--- START ---
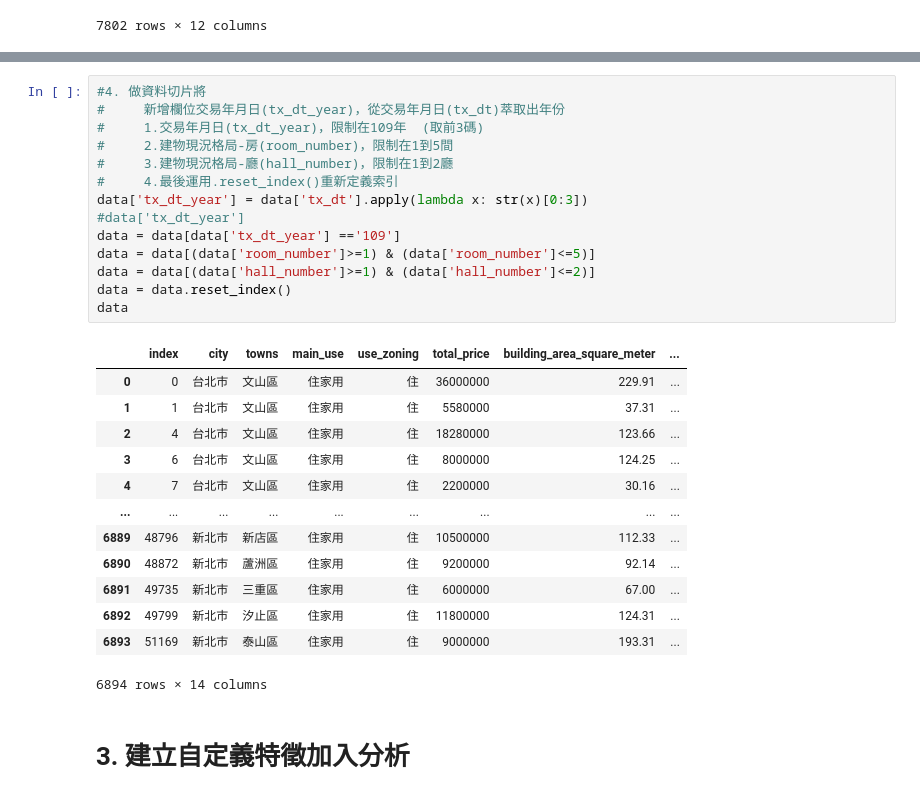
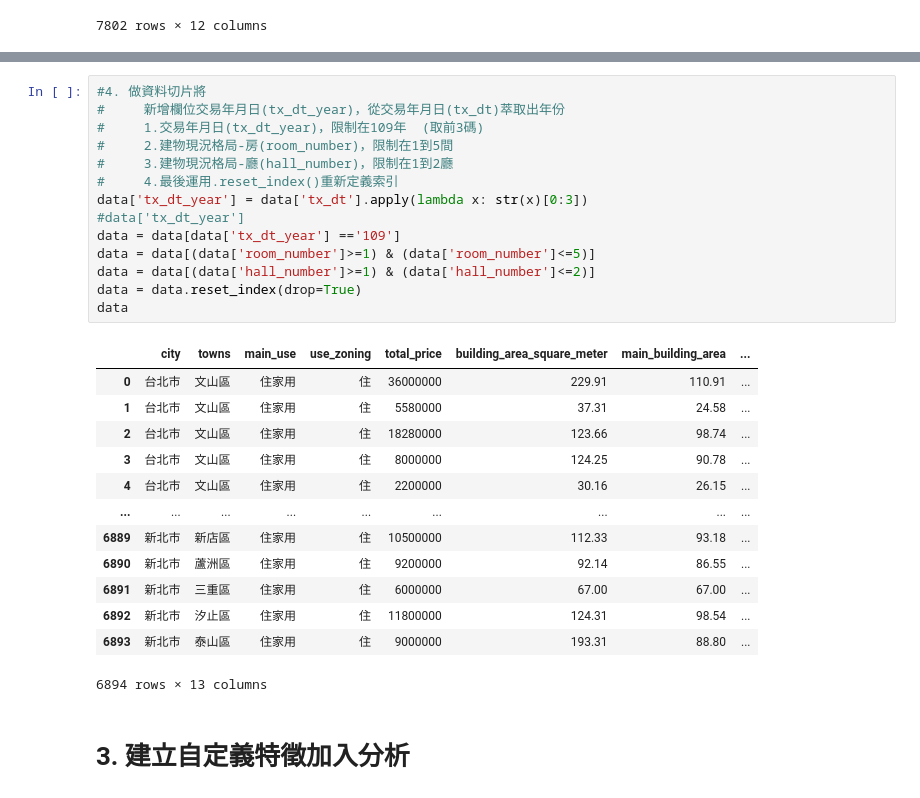
Before and after one commit to yuzonshen/Python60Days, a Jupyter notebook: homework/P02_不動產分析_習題.ipynb, the cells around one changed output, grey strips where cells are left out. Saved outputs shown, nothing was run; the diff lists cells and outputs as text.

```diff
--- a/homework/P02_不動產分析_習題.ipynb
+++ b/homework/P02_不動產分析_習題.ipynb
@@ -238,31 +238,31 @@ memory usage: 670.5+ KB
 # %%
 #4. 做資料切片將
 #     新增欄位交易年月日(tx_dt_year)，從交易年月日(tx_dt)萃取出年份
 #     1.交易年月日(tx_dt_year)，限制在109年  (取前3碼)
 #     2.建物現況格局-房(room_number)，限制在1到5間
 #     3.建物現況格局-廳(hall_number)，限制在1到2廳
 #     4.最後運用.reset_index()重新定義索引
 data['tx_dt_year'] = data['tx_dt'].apply(lambda x: str(x)[0:3])
 #data['tx_dt_year']
 data = data[data['tx_dt_year'] =='109']
 data = data[(data['room_number']>=1) & (data['room_number']<=5)]
 data = data[(data['hall_number']>=1) & (data['hall_number']<=2)]
-data = data.reset_index()
+data = data.reset_index(drop=True)
 data
 # %% [output]
-|  | index | city | towns | main_use | use_zoning | total_price | building_area_square_meter | ... |
-| 0 | 0 | 台北市 | 文山區 | 住家用 | 住 | 36000000 | 229.91 | ... |
-| 1 | 1 | 台北市 | 文山區 | 住家用 | 住 | 5580000 | 37.31 | ... |
-| 2 | 4 | 台北市 | 文山區 | 住家用 | 住 | 18280000 | 123.66 | ... |
-| 3 | 6 | 台北市 | 文山區 | 住家用 | 住 | 8000000 | 124.25 | ... |
-| 4 | 7 | 台北市 | 文山區 | 住家用 | 住 | 2200000 | 30.16 | ... |
+|  | city | towns | main_use | use_zoning | total_price | building_area_square_meter | main_building_area | ... |
+| 0 | 台北市 | 文山區 | 住家用 | 住 | 36000000 | 229.91 | 110.91 | ... |
+| 1 | 台北市 | 文山區 | 住家用 | 住 | 5580000 | 37.31 | 24.58 | ... |
+| 2 | 台北市 | 文山區 | 住家用 | 住 | 18280000 | 123.66 | 98.74 | ... |
+| 3 | 台北市 | 文山區 | 住家用 | 住 | 8000000 | 124.25 | 90.78 | ... |
+| 4 | 台北市 | 文山區 | 住家用 | 住 | 2200000 | 30.16 | 26.15 | ... |
 | ... | ... | ... | ... | ... | ... | ... | ... | ... |
-| 6889 | 48796 | 新北市 | 新店區 | 住家用 | 住 | 10500000 | 112.33 | ... |
-| 6890 | 48872 | 新北市 | 蘆洲區 | 住家用 | 住 | 9200000 | 92.14 | ... |
-| 6891 | 49735 | 新北市 | 三重區 | 住家用 | 住 | 6000000 | 67.00 | ... |
-| 6892 | 49799 | 新北市 | 汐止區 | 住家用 | 住 | 11800000 | 124.31 | ... |
-| 6893 | 51169 | 新北市 | 泰山區 | 住家用 | 住 | 9000000 | 193.31 | ... |
+| 6889 | 新北市 | 新店區 | 住家用 | 住 | 10500000 | 112.33 | 93.18 | ... |
+| 6890 | 新北市 | 蘆洲區 | 住家用 | 住 | 9200000 | 92.14 | 86.55 | ... |
+| 6891 | 新北市 | 三重區 | 住家用 | 住 | 6000000 | 67.00 | 67.00 | ... |
+| 6892 | 新北市 | 汐止區 | 住家用 | 住 | 11800000 | 124.31 | 98.54 | ... |
+| 6893 | 新北市 | 泰山區 | 住家用 | 住 | 9000000 | 193.31 | 88.80 | ... |
-6894 rows × 14 columns
+6894 rows × 13 columns
 # %% [markdown]
 # 3. 建立自定義特徵加入分析
 # %% [markdown]
```
Also changed, not shown: parts of 11 cells of this notebook.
--- END ---
Task description >>
If a line in the records above has the word "data", copy it out.

Answer section >>
 data['tx_dt_year'] = data['tx_dt'].apply(lambda x: str(x)[0:3])
 #data['tx_dt_year']
 data = data[data['tx_dt_year'] =='109']
 data = data[(data['room_number']>=1) & (data['room_number']<=5)]
 data = data[(data['hall_number']>=1) & (data['hall_number']<=2)]
-data = data.reset_index()
+data = data.reset_index(drop=True)
 data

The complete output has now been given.